Parents are always searching for positive opportunities for their children to learn and grow. For those interested in having their children develop relationships through providing service to others, the decision of whether to join the Boy Scouts often does not require a second thought.
The Scouts pride themselves on teaching young boys to live by their laws of reverence, obedience and loyalty. However, troop involvement does not always result in a positive experience for all involved – especially when respect is misdirected.
Allegations of sexual abuse among Scouts continues to climb
In many legal matters, a statute of limitations restricts your ability to file a lawsuit after a given period of time. However, in certain situations, such as instances of childhood sex abuse, an opportunity to hold leaders accountable for their actions may exist long after such actions took place.
A recent report about the Boy Scouts suggests:
- Secret files exist – The Scouts have kept private records of suspected child abusers, unwilling to make that information public.
- There are problems related to liability – Last year, the Scouts sued six of their insurers due to alleged improper coverage. Meanwhile, those insurers continue to defend their actions because the Scouts failed to warn parents about the possibility of abuse during scouting involvement.
- Allegations could be widespread – Serving over 2 million young men, men choosing to participate in seeking damages recently named at least 166 alleged abusers
- The scouts may face bankruptcy – Considering the amount of money a class-action lawsuit would involve, questions remain about the likelihood of financial resilience following pending litigation.
Lawmakers are working on implementing policies to extend the amount of time people who were abused as children can file a lawsuit against the organization. Meanwhile, there is anticipation that the class-action will include men from every state.
Did you experience abuse during your involvement with the Scouts?
The Boy Scouts are striving to improve the health and safety of those who participate in their programs through requirements which include required criminal background checks for each of their staff members and volunteers.

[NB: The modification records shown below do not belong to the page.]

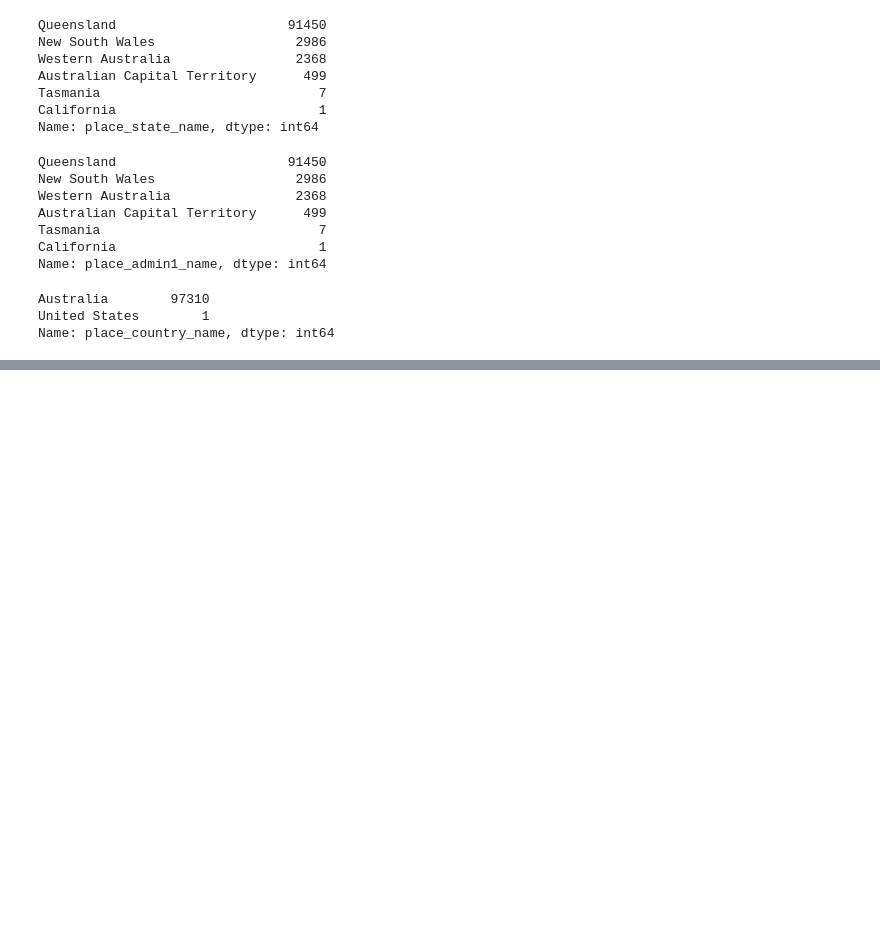
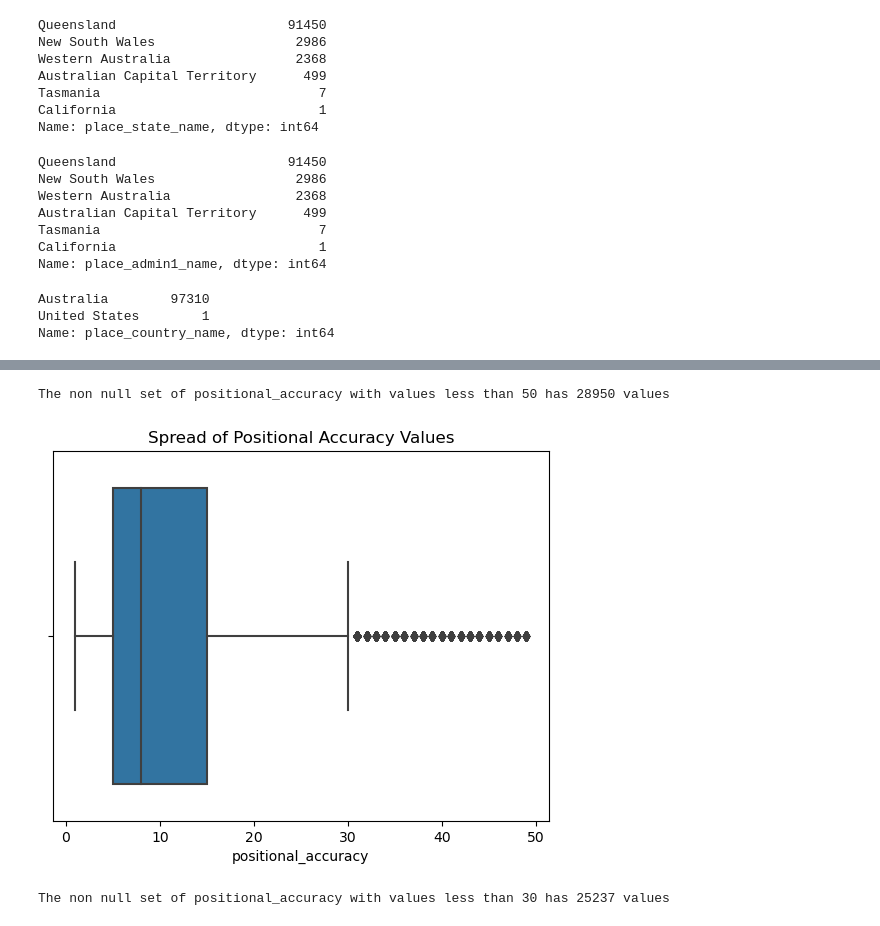
Before and after one commit to mccoolgrime/BrainStationCapstone, a Jupyter notebook: notebooks/01_data_cleaning.ipynb, the cells around one changed output, grey strips where cells are left out. Cells and saved outputs as stored; diff of their text form; code cells hidden in the pictures; blank space fills up the shorter version.

```diff
--- a/notebooks/01_data_cleaning.ipynb
+++ b/notebooks/01_data_cleaning.ipynb
@@ -287,0 +366,14 @@ Name: place_country_name, dtype: int64
+# %%
+# again with removal of extreme outliers
+Limit = 50
+sns.boxplot(x = "positional_accuracy", data = PA_notnull[PA_notnull["positional_accuracy"] < Limit]).set_title("Spread of Positional Accuracy Values")
+print(f'The non null set of positional_accuracy with values less than {Limit} has {PA_notnull[PA_notnull["positional_accuracy"] < Limit].shape[0]} values')
+# %% [output]
+The non null set of positional_accuracy with values less than 50 has 28950 values
+[figure, added]
+# %%
+# iNaturalist website names positional accuracy of 30 m or less necessary for some types of analysis
+Limit = 30
+print(f'The non null set of positional_accuracy with values less than {Limit} has {PA_notnull[PA_notnull["positional_accuracy"] < Limit].shape[0]} values')
+# %% [output]
+The non null set of positional_accuracy with values less than 30 has 25237 values
```
Also changed, not shown: parts of 27 cells of this notebook.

However, if you experienced sexual abuse as a Scout, you may be well within your rights to explore your options as an adult.